Healthy Women Image

Jennifer Fariello, MSN, RNC, CRNP

Adjunct Clinical Faculty Department of Obstetrics and Gynecology University of Pennsylvania Philadelphia, PA

Full Bio
Diabetes patient checking his blood sugar levels with his partner

Diabetes and Sexual Functioning

Ask the Expert


My partner and I both have diabetes and high blood pressure. I often don't feel sexually aroused (and certainly cannot climax), and he cannot hold an erection long enough to please me. Is there some type of sexual act or position that we can explore that will please us both?


Conditions like diabetes and high blood pressure are among the most common chronic health conditions that can affect your sexual functioning. Given that you and your partner have both may create an even greater challenge.

One large study of men with type 2 diabetes found their risk of erectile dysfunction (or not being able to have or maintain an erection) was nearly twice that of men without diabetes. The researchers also found that half the men in the study who had both diabetes and high blood pressure had erectile dysfunction (ED). Other studies find that between 40 and 80 percent of people with diabetes and hypertension (men and women) have sexual problems.

There are many reasons for diabetes' effect on erections. Over time, the disease damages nerves as well as blood vessels, both of which are required for an erection. It can also interfere with the production of nitric oxide, which helps blood vessels dilate (including those in the penis) and is required for erections. Another effect may be reduced levels of the hormone testosterone, also required for erection. One study found that a third of men with type 2 diabetes had low testosterone levels, which the researchers call "a new complication of diabetes."

We understand much less about the mechanisms behind sexual dysfunction in women with diabetes, although we know it exists. One study found sexual dysfunction in 71 percent of married women with type 1 diabetes and 42 percent of women with type 2 diabetes compared to 37 percent of women without diabetes. The disease may have some physical effect on women, such as decreased vaginal lubrication and a predisposition for vaginal infections, which can result in pain during or after intercourse, also called dyspareunia. One large study of women with type 1 diabetes found the women's sexual dysfunction was also closely related to a variety of emotional and lifestyle issues.

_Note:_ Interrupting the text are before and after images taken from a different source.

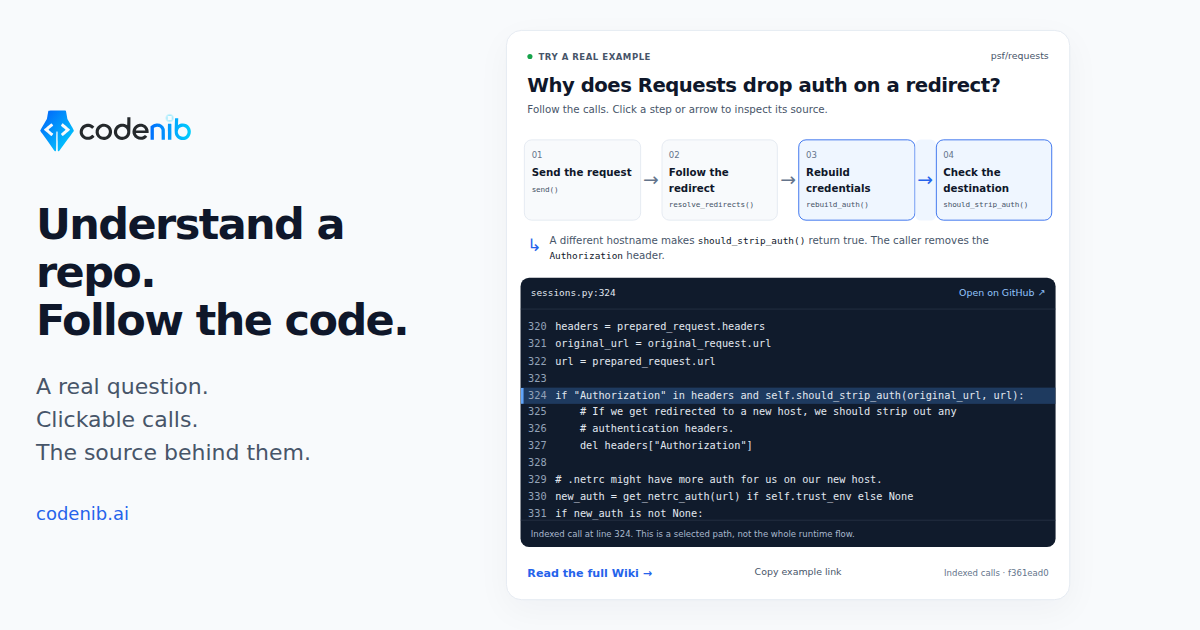
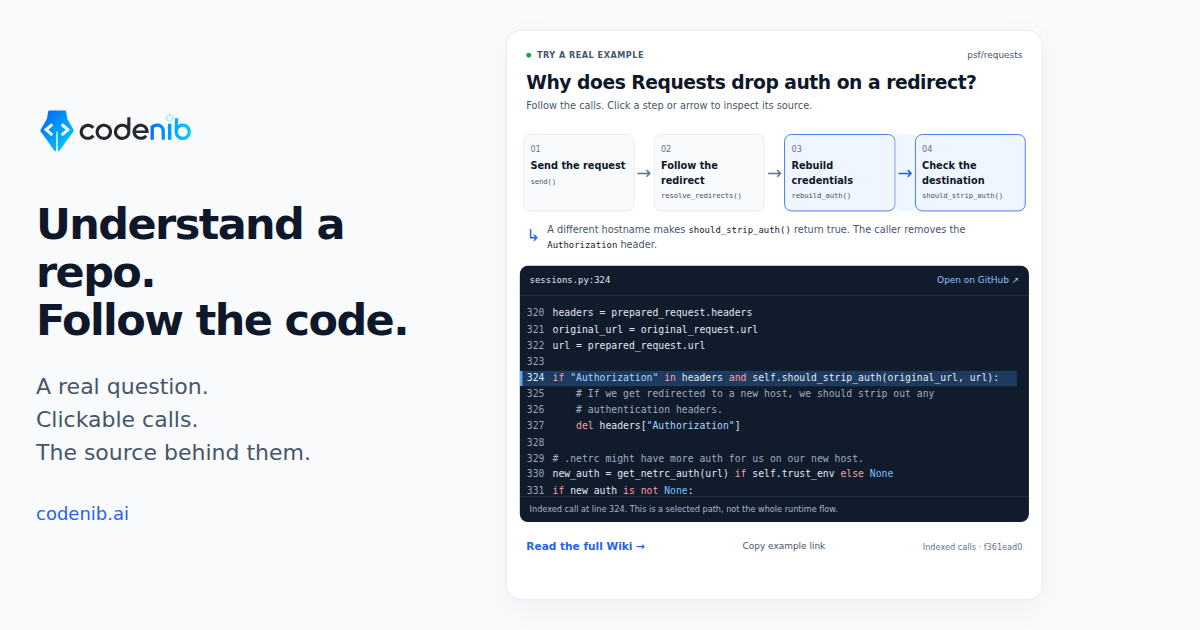
fix(web): stabilize and highlight the homepage source preview
Keep the source viewport and explanatory notes stable across node and call selections so the hero and page do not jump. Pre-render Python syntax with the existing highlighter and preserve exact excerpt text and call-line alignment.

Verify both sites at desktop and mobile widths with normal and reduced motion, production build, syntax artifact check, pinned hooks, strict docs build, and public-doc boundary.

diff --git a/landing/assets/explore/repo-explorer.js b/landing/assets/explore/repo-explorer.js
@@ -2,6 +2,7 @@
 // SPDX-License-Identifier: Apache-2.0
 
 import evidence from "./requests.js";
+import syntax from "./requests-highlight.js";
 
 const escape = (value) => String(value).replace(/[&<>"']/g, (char) => ({
   "&": "&amp;", "<": "&lt;", ">": "&gt;", '"': "&quot;", "'": "&#39;",
@@ -9,6 +10,10 @@ const escape = (value) => String(value).replace(/[&<>"']/g, (char) => ({
 const symbol = (node) => node.symbol.split(".").at(-1);
 const sourceUrl = (file, line, end = line) =>
   `https://github.com/${evidence.repository}/blob/${evidence.commit}/${file}#L${line}-L${end}`;
+const nodeNote = (node, index) => index === 3
+  ? "Hostname check shown. The full method also handles scheme and port changes."
+  : `Excerpt from ${node.symbol}. Open GitHub to see the surrounding method.`;
+const edgeNote = (edge) => `Indexed call at line ${edge.anchor.line}. This is a selected path, not the whole runtime flow.`;
 
 /** One small, source-pinned preview shared by the static site and Wiki app.
  * All exploration is local. No source, graph, or inference API is contacted.
@@ -44,8 +49,17 @@ class RepoExplorer extends HTMLElement {
         </div>
         <section class="source" id="example-source" aria-label="Selected source excerpt">
           <div class="source-head"><span class="source-label"></span><a class="source-link" target="_blank" rel="noopener noreferrer">Open on GitHub ↗</a></div>
-          <pre tabindex="0" aria-label="Source code"><code class="source-code"></code></pre>
-          <p class="source-note" role="status"></p>
+          <div class="source-scroll" tabindex="0" role="region" aria-label="Source code">
+            <div class="source-code">
+              <span class="line-highlight" aria-hidden="true" hidden></span>
+              <div class="line-numbers" aria-hidden="true"></div>
+              <pre><code class="syntax"></code></pre>
+            </div>
+          </div>
+          <div class="source-note" role="status">
+            ${evidence.nodes.map((node, index) => `<p data-note="node-${index}" aria-hidden="true">${escape(nodeNote(node, index))}</p>`).join("")}
+            ${evidence.edges.map((edge, index) => `<p data-note="edge-${index}" aria-hidden="true">${escape(edgeNote(edge))}</p>`).join("")}
+          </div>
         </section>
         <footer>
           <a class="wiki-link" href="${escape(wiki)}">Read the full Wiki <span aria-hidden="true">→</span></a>
@@ -105,15 +119,21 @@ class RepoExplorer extends HTMLElement {
     });
     root.querySelector(".source-label").textContent = `sessions.py:${highlight || node.start_line}`;
     root.querySelector(".source-link").href = sourceUrl(node.file, highlight || node.start_line, highlight || end);
-    root.querySelector(".source-code").innerHTML = lines.map((line, offset) => {
+    root.querySelector(".line-numbers").innerHTML = lines.map((line, offset) => {
       const number = node.start_line + offset;
-      return `<span class="code-line${number === highlight ? " selected" : ""}"><span class="line-number" aria-hidden="true">${number}</span><span>${escape(line.slice(indent))}</span></span>`;
+      return `<span class="code-line${number === highlight ? " selected" : ""}">${number}</span>`;
     }).join("");
-    root.querySelector(".source-note").textContent = edge
-      ? `Indexed call at line ${highlight}. This is a selected path, not the whole runtime flow.`
-      : index === 3
-        ? "Hostname check shown. The full method also handles scheme and port changes."
-        : `Excerpt from ${node.symbol}. Open GitHub to see the surrounding method.`;
+    root.querySelector(".syntax").innerHTML = syntax[node.id]?.sha256 === node.sha256
+      ? syntax[node.id].html : escape(lines.map(line => line.slice(indent)).join("\n"));
+    const band = root.querySelector(".line-highlight");
+    band.hidden = highlight === undefined;
+    band.style.setProperty("--selected-row", highlight === undefined ? 0 : highlight - node.start_line);
+    root.querySelectorAll("[data-note]").forEach(note => {
+      note.setAttribute("aria-hidden", String(note.dataset.note !== `${kind}-${index}`));
+    });
+    // Reset only the source pane. Scrolling an element into view can move the
+    // whole page and displace the controls the visitor is currently clicking.
+    root.querySelector(".source-scroll").scrollTo({ top: 0, left: 0, behavior: "instant" });
     if (interacted) this.report("example_source_open");
   }
 }

diff --git a/landing/assets/explore/repo-explorer.css b/landing/assets/explore/repo-explorer.css
@@ -18,7 +18,7 @@ p { margin: 0; }
 header p { color: var(--text-secondary, #475569); font-size: 12px; }
 code { font-family: ui-monospace, monospace; }
 button { font: inherit; cursor: pointer; }
-button:focus-visible, a:focus-visible, pre:focus-visible { outline: 3px solid var(--accent, #2563eb); outline-offset: 3px; }
+button:focus-visible, a:focus-visible, .source-scroll:focus-visible { outline: 3px solid var(--accent, #2563eb); outline-offset: 3px; }
 .flow { display: grid; grid-template-columns: 1fr 24px 1fr 24px 1fr 24px 1fr; align-items: stretch; padding: 14px 20px; }
 .node { display: flex; flex-direction: column; align-items: flex-start; gap: 4px; min-width: 0; padding: 10px 8px; border: 1px solid var(--border-subtle, #e2e8f0); border-radius: 9px; background: var(--bg-muted, #f8fafc); color: inherit; text-align: left; }
 .step { color: var(--text-secondary, #64748b); font-size: 10px; }
@@ -36,18 +36,27 @@ button:focus-visible, a:focus-visible, pre:focus-visible { outline: 3px solid va
 a { color: var(--accent, #2563eb); text-decoration: none; }
 a:hover { text-decoration: underline; }
 .source-link { color: #93c5fd; white-space: nowrap; }
-pre { margin: 0; padding: 12px 0; overflow: auto; min-height: 178px; max-height: 246px; font-size: 12px; line-height: 1.65; tab-size: 4; }
-.source-code { display: block; min-width: max-content; }
-.code-line { display: flex; padding-right: 14px; }
-.code-line.selected { background: #1e3a5f; box-shadow: inset 3px 0 #60a5fa; }
-.line-number { flex: 0 0 40px; padding-right: 10px; color: #94a3b8; text-align: right; user-select: none; }
-.source-note { padding: 8px 12px; border-top: 1px solid #263244; color: #a9b8cc; font-size: 10px; }
+.source-scroll { height: 246px; overflow: auto; overscroll-behavior: contain; scrollbar-gutter: stable; font: 12px/1.65 ui-monospace, monospace; }
+.source-code { position: relative; display: flex; min-width: max-content; }
+pre { position: relative; margin: 0; padding: 12px 14px 12px 0; font: inherit; tab-size: 4; }
+.line-numbers { position: relative; flex: 0 0 40px; padding: 12px 10px 12px 0; color: #94a3b8; text-align: right; user-select: none; }
+.code-line { display: block; }
+.code-line.selected { color: #dbeafe; }
+.line-highlight { position: absolute; inset-inline: 0; top: calc(12px + var(--selected-row) * 1.65em); height: 1.65em; background: #1e3a5f; box-shadow: inset 3px 0 #60a5fa; }
+.hljs-keyword { color: #ff9da4; }
+.hljs-string { color: #a5d6ff; }
+.hljs-comment { color: #9caec4; }
+.hljs-title, .hljs-built_in { color: #d2a8ff; }
+.hljs-number, .hljs-literal { color: #79c0ff; }
+/* All notes share a grid cell: the longest reserves space at every width. */
+.source-note { display: grid; padding: 8px 12px; border-top: 1px solid #263244; color: #a9b8cc; font-size: 10px; }
+.source-note p { grid-area: 1 / 1; visibility: hidden; }
+.source-note p[aria-hidden="false"] { visibility: visible; }
 footer { display: flex; justify-content: space-between; gap: 12px; padding: 16px 24px; align-items: center; flex-wrap: wrap; }
 .wiki-link { font-weight: 650; font-size: 13px; }
 .share { font-size: 11px; color: var(--text-secondary, #475569); border: 0; background: transparent; padding: 6px 0; }
 .share:hover { text-decoration: underline; }
-.share-status { font-size: 12px; padding: 0 24px; overflow-wrap: anywhere; }
-.share-status:not(:empty) { padding-bottom: 16px; }
+.share-status { min-height: 34px; font-size: 12px; padding: 0 24px 16px; overflow-wrap: anywhere; }
 .provenance { font-size: 10px; color: var(--text-secondary, #64748b); }
 .provenance a { color: inherit; }
 @media (max-width: 600px) {
@@ -59,7 +68,6 @@ footer { display: flex; justify-content: space-between; gap: 12px; padding: 16px
   .edge span { display: inline-block; transform: rotate(90deg); }
   .answer { margin: 0 16px 14px; }
   .source { margin: 0 10px; }
-  pre { font-size: 12px; }
   footer { padding: 14px 16px; }
 }
 @media (prefers-reduced-motion: reduce) { * { scroll-behavior: auto; } }

diff --git a/landing/assets/explore/requests-highlight.js b/landing/assets/explore/requests-highlight.js
@@ -1,0 +1,21 @@
+// SPDX-FileCopyrightText: 2025-2026 CodeNib Contributors
+// SPDX-License-Identifier: Apache-2.0
+// Generated by scripts/highlight_first_visit_example.mjs; do not hand-edit.
+export default {
+  "n7": {
[1 lines of base64/hex data omitted]
+    "html": "\n<span class=\"hljs-comment\"># Resolve redirects if allowed.</span>\n<span class=\"hljs-keyword\">if</span> allow_redirects:\n    <span class=\"hljs-comment\"># Redirect resolving generator.</span>\n    gen = <span class=\"hljs-variable language_\">self</span>.resolve_redirects(r, request, **kwargs)\n    history = [resp <span class=\"hljs-keyword\">for</span> resp <span class=\"hljs-keyword\">in</span> gen]\n<span class=\"hljs-keyword\">else</span>:\n    history = []"
+  },
+  "n0": {
[1 lines of base64/hex data omitted]
+    "html": "\n<span class=\"hljs-comment\"># Rebuild auth and proxy information.</span>\nproxies = <span class=\"hljs-variable language_\">self</span>.rebuild_proxies(prepared_request, proxies)\n<span class=\"hljs-variable language_\">self</span>.rebuild_auth(prepared_request, resp)\n\n<span class=\"hljs-comment\"># A failed tell() sets `_body_position` to `object()`. This non-None</span>"
+  },
+  "n1": {
[1 lines of base64/hex data omitted]
+    "html": "headers = prepared_request.headers\noriginal_url = original_request.url\nurl = prepared_request.url\n\n<span class=\"hljs-keyword\">if</span> <span class=\"hljs-string\">&quot;Authorization&quot;</span> <span class=\"hljs-keyword\">in</span> headers <span class=\"hljs-keyword\">and</span> <span class=\"hljs-variable language_\">self</span>.should_strip_auth(original_url, url):\n    <span class=\"hljs-comment\"># If we get redirected to a new host, we should strip out any</span>\n    <span class=\"hljs-comment\"># authentication headers.</span>\n    <span class=\"hljs-keyword\">del</span> headers[<span class=\"hljs-string\">&quot;Authorization&quot;</span>]\n\n<span class=\"hljs-comment\"># .netrc might have more auth for us on our new host.</span>\nnew_auth = get_netrc_auth(url) <span class=\"hljs-keyword\">if</span> <span class=\"hljs-variable language_\">self</span>.trust_env <span class=\"hljs-keyword\">else</span> <span class=\"hljs-literal\">None</span>\n<span class=\"hljs-keyword\">if</span> new_auth <span class=\"hljs-keyword\">is</span> <span class=\"hljs-keyword\">not</span> <span class=\"hljs-literal\">None</span>:\n    prepared_request.prepare_auth(new_auth)"
+  },
+  "n3": {
[1 lines of base64/hex data omitted]
+    "html": "<span class=\"hljs-keyword\">def</span> <span class=\"hljs-title function_\">should_strip_auth</span>(<span class=\"hljs-params\">self, old_url: <span class=\"hljs-built_in\">str</span>, new_url: <span class=\"hljs-built_in\">str</span></span>) -&gt; <span class=\"hljs-built_in\">bool</span>:\n    <span class=\"hljs-string\">&quot;&quot;&quot;Decide whether Authorization header should be removed when redirecting&quot;&quot;&quot;</span>\n    old_parsed = urlparse(old_url)\n    new_parsed = urlparse(new_url)\n    <span class=\"hljs-keyword\">if</span> old_parsed.hostname != new_parsed.hostname:\n        <span class=\"hljs-keyword\">return</span> <span class=\"hljs-literal\">True</span>\n    <span class=\"hljs-comment\"># Special case: allow http -&gt; https redirect when using the standard</span>"
+  }
+};

diff --git a/landing/README.md b/landing/README.md
@@ -22,12 +22,18 @@ against the same prepared Requests index, without generating any prose:
 
 ```bash
 python scripts/build_first_visit_example.py --api-base http://127.0.0.1:8001 --check
+node scripts/highlight_first_visit_example.mjs --check
 node scripts/render_first_visit_share.mjs
 ```
 
 Remove `--check` only when deliberately updating the evidence. Review the
 commit, selected symbols, graph anchors and ranges together. Source excerpts
 are from Requests under Apache-2.0; its pinned license URL is in the artifact.
+After changing excerpts, regenerate their syntax asset with
+`node scripts/highlight_first_visit_example.mjs` using the installed Web
+dependencies. It uses the Wiki's existing highlight.js Python grammar, preserves
+the excerpt text, and adds no browser dependency or network request. The source
+pane keeps its height across selections; long code scrolls inside the pane.
 The renderer produces the real example's 1200×630 homepage sharing image.
 Repository-specific social images remain a separate task.
 

diff --git a/docs/adoption_roadmap.md b/docs/adoption_roadmap.md
@@ -106,7 +106,10 @@ Wiki social previews remain open.
 
 Local acceptance passes all three source links, keyboard operation, 1440/390/320
 pixel layouts, dark mode, reduced motion, catalog-outage exploration, aliases,
-refresh and Back navigation. The Web unit surface has 608 passing tests and one
+refresh and Back navigation. Syntax-colored excerpts retain their exact source
+text and aligned call highlights. Switching nodes/calls keeps the card, adjacent
+heading and page scroll position stable; long source scrolls inside a fixed-height
+pane. The Web unit surface has 608 passing tests and one
 skip; all 142 frontend tests pass. Production build, strict MkDocs and the
 public-doc boundary pass. Opt-in measurement records fixed events only, with
 tab-session deduplication, privacy-signal suppression and a bounded log collector

diff --git a/AGENTS.md b/AGENTS.md
@@ -72,6 +72,9 @@ commit, indexed relationship anchors and exact excerpts. Label a selected call
 path as such; do not present it as a complete architecture or runtime trace.
 Keep the marketing and Wiki example in one shared asset, and keep source-only
 previews separate from claims about arbitrary-repository graph coverage.
+Switching first-visit nodes or calls must keep the surrounding layout and page
+scroll position stable. Preserve syntax coloring and source-line alignment;
+scroll long excerpts only inside the source pane.
 
 ## Storage Scope Guard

These included satisfaction with their marriage, understanding of their diabetes, emotional adjustment to their diabetes, the impact of their diabetes treatment on their daily life, and satisfaction with their diabetes treatment.

As for the effects of high blood pressure on sexuality, one culprit may be the medication you're taking. Diuretics and beta blockers, both commonly prescribed for high blood pressure, can also cause sexual problems. We also know that the effects of high blood pressure on blood vessels, such as stiffness and narrowing, can interfere with the ability of the vessels in the penis to fill with blood and remain full. Again, we have less information on the effects of hypertension on women's sexual function.

The good news is that there are treatment options. The first thing your partner may want to consider is a medication for ED. Studies find the three available medications—Viagra (sildenafil), Levitra (vardenafil) and Cialis (tadalafil)—are safe for most men with diabetes and hypertension. An added bonus: If your husband's ED problem improves, you may find your own sexual satisfaction improves. The use of a glycerin-free lubricant may alleviate some of the vaginal dryness and resulting dyspareunia.

The first step, as with most health conditions, is a comprehensive medical evaluation. Your partner should probably see a urologist in addition to his regular health care professional; you may want to talk to a gynecologist or a pelvic and sexual health specialist in addition to your regular health care professional.

In addition to medical approaches, you may want to explore sexual therapy. A trained sex therapist can work with you both to help you discover ways to improve your sexual relationship. To find a qualified therapist in your geographic area, visit the American Association of Sex Educators, Counselors, and Therapists (AASECT) at and click on your state.

You might be interested in